Press Clippings

If the names Captain Kremmen, Marcel Wave, Sid Snot and Cupid Stunt mean anything to you, then it's a safe bet that you're familiar with the work of the late Kenny Everett. Jeremy Beadle, Barry Cryer, Barry Took, and Steve Wright celebrate the work of a comedian who was always in the best possible taste.

Richard Vine, The Guardian, 21st January 2011

The actor and writer Eric Sykes, with whom Hattie Jacques had an enduring partnership on television, once described the matronly comic actress as "one of the very best". She was also referred to as the "Mother Superior of the Carry On family". This repeated profile, with contributions from Sykes, Miriam Margolyes and Mo Mowlam, looks back at Jacques's life and career in television and film, and at the sad fact that her talents as a straight actress were often overlooked because, as she lamented, directors only gave her "funny fat lady" parts. A new drama about Jacques's life, Hattie, airs on BBC Four on Wednesday, January 19.

Simon Horsford, The Telegraph, 6th January 2011

Kenny Everett died 15 years ago, which seems an awfully long time to have been without the DJ/comedian who specialised in bad taste, anarchic humour and a biting line in satire. First shown on Channel 4, this affectionate tribute features Barry Cryer, Steve Wright and Barry Took, who celebrate the weird genius of Everett's career on radio and on TV, where his mix of nonsense, rudery and stabs at authority have been missed. The characters he created, such as Sid Snot and Marcel Wave, also defined his humour, although it's telling that this insecure comedian once said about his time on radio, "It's a good place to work if you are not really a jolly person but want to appear to be one."

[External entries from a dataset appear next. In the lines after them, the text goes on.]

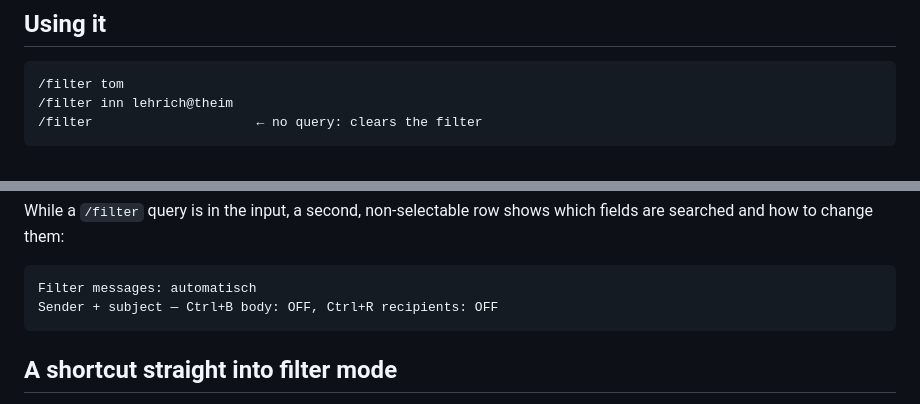
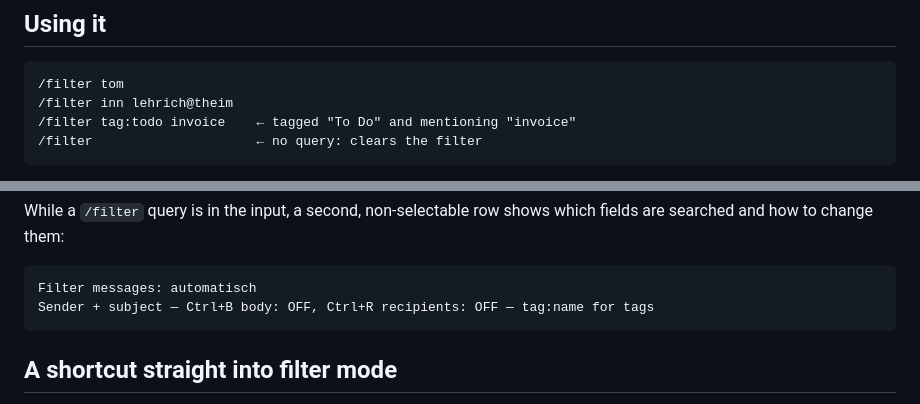
Before and after one commit to BenjaminKobjolke/move-and-jump, a Markdown page: docs/FILTER_EMAILS.md, 2 parts joined by grey strips. Drawn GitHub-style.

````diff
--- a/docs/FILTER_EMAILS.md
+++ b/docs/FILTER_EMAILS.md
@@ -9,6 +9,7 @@ the popup shows no message results of its own.
 ```
 /filter tom
 /filter inn lehrich@theim
+/filter tag:todo invoice    ← tagged "To Do" and mentioning "invoice"
 /filter                     ← no query: clears the filter
 ```
 
@@ -37,7 +38,7 @@ fields are searched and how to change them:
 
 ```
 Filter messages: automatisch
-Sender + subject — Ctrl+B body: OFF, Ctrl+R recipients: OFF
+Sender + subject — Ctrl+B body: OFF, Ctrl+R recipients: OFF — tag:name for tags
 ```
 
 ## A shortcut straight into filter mode
````
Also changed, not shown: other parts of docs/FILTER_EMAILS.md (+35 -1 lines), CHANGELOG.md (+4 -0 lines), docs/COMMANDS.md (+3 -1 lines).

Simon Horsford, The Telegraph, 6th August 2010

A worthwhile repeat of this episode from Channel 4's 1998 series Heroes of Comedy about Benny Hill, a comic who managed the trick of being popular on both sides of the Atlantic. And he didn't stop there: Hill had fans from China and Russia too. As he once observed of his visual humour: "I can get my face slapped in six languages." This tribute captures the man behind the bawdy "seaside postcard" humour: the shy, humble loner. With clips from his shows and contributions from Bob Monkhouse and Barry Took.

Simon Horsford, The Telegraph, 25th June 2010

With his hangdog expression and fruity Edinburgh burr Alastair Sim created numerous whimsical characters during a career on stage and screen that spanned more than 40 years - perhaps none more memorable than the creepily convincing Miss Fritton, headmistress in the St Trinian's films. This 1997 profile celebrates his achievements and speaks to his widow Naomi Plaskitt (Sim died in 1976), as well as hearing from friends, co-stars and admirers, including George Cole, Stephen Fry, Ian McKellen, Patricia Routledge and Nigel Hawthorne.

Patrick Mulkern, Radio Times, 26th March 2010